ASSIGNMENT →
Exact copy, no pictures: output all the records that follow.

[Before and after images]

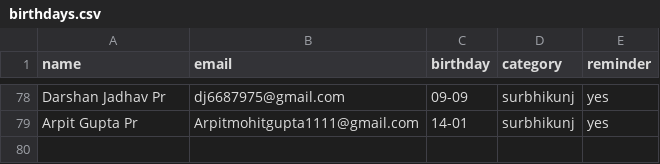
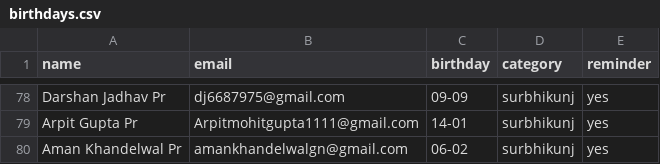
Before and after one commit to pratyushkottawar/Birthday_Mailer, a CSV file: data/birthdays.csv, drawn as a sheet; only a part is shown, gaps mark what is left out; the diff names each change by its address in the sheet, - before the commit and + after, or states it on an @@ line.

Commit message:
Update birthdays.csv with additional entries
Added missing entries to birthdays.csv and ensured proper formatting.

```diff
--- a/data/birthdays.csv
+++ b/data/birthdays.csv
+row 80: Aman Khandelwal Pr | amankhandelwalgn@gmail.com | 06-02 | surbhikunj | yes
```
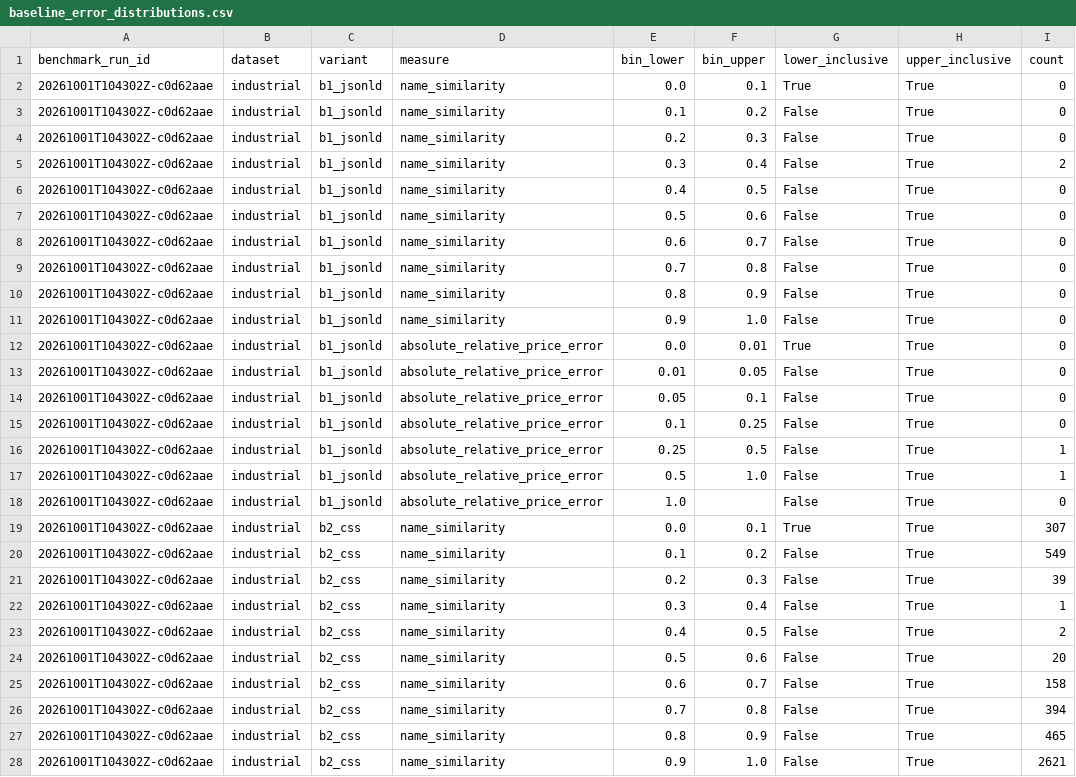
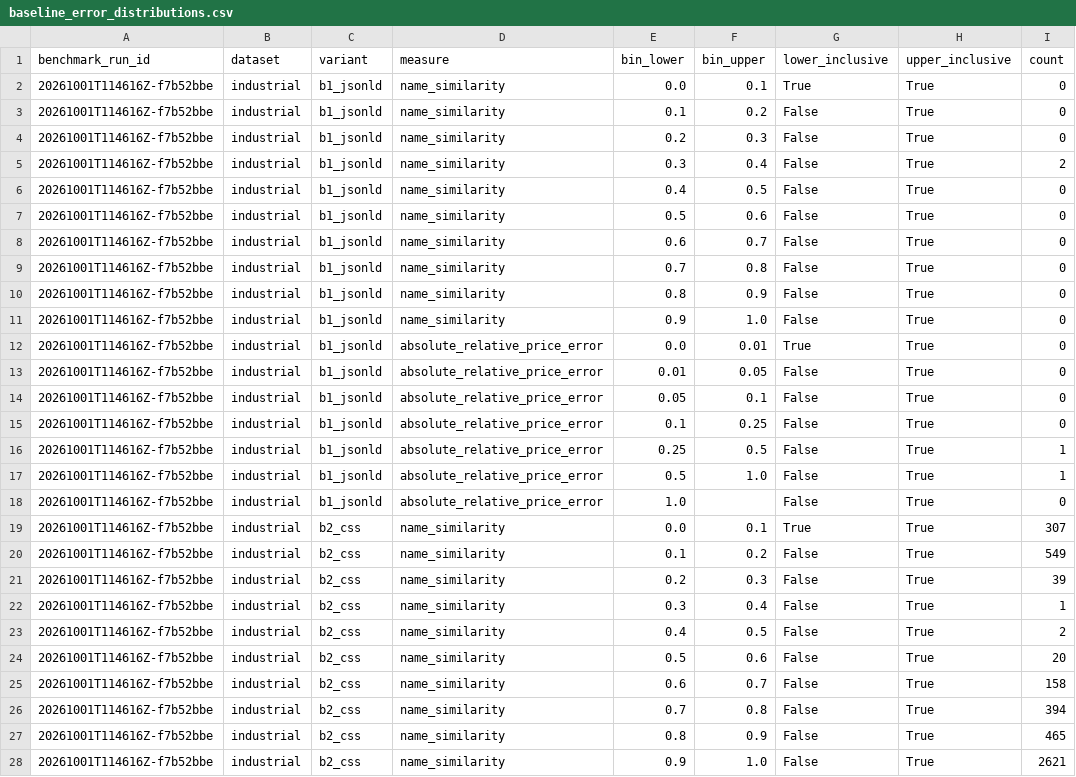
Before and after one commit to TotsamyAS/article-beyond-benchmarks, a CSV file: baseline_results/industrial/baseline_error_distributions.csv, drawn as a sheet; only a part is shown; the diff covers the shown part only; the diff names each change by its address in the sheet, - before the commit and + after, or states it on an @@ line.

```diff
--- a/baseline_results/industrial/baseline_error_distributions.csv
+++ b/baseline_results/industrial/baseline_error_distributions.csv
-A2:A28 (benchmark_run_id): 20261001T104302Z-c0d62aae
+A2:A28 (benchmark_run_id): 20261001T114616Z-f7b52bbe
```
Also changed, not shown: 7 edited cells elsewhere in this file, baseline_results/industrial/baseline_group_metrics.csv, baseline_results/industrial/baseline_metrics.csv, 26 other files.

YOUR SOLUTION →
Before and after one commit to pratyushkottawar/Birthday_Mailer, a CSV file: data/birthdays.csv, drawn as a sheet; only a part is shown, gaps mark what is left out; the diff names each change by its address in the sheet, - before the commit and + after, or states it on an @@ line.

Commit message:
Update birthdays.csv with additional entries
Added missing entries to birthdays.csv and ensured proper formatting.

```diff
--- a/data/birthdays.csv
+++ b/data/birthdays.csv
+row 80: Aman Khandelwal Pr | amankhandelwalgn@gmail.com | 06-02 | surbhikunj | yes
```
Before and after one commit to TotsamyAS/article-beyond-benchmarks, a CSV file: baseline_results/industrial/baseline_error_distributions.csv, drawn as a sheet; only a part is shown; the diff covers the shown part only; the diff names each change by its address in the sheet, - before the commit and + after, or states it on an @@ line.

```diff
--- a/baseline_results/industrial/baseline_error_distributions.csv
+++ b/baseline_results/industrial/baseline_error_distributions.csv
-A2:A28 (benchmark_run_id): 20261001T104302Z-c0d62aae
+A2:A28 (benchmark_run_id): 20261001T114616Z-f7b52bbe
```
Also changed, not shown: 7 edited cells elsewhere in this file, baseline_results/industrial/baseline_group_metrics.csv, baseline_results/industrial/baseline_metrics.csv, 26 other files.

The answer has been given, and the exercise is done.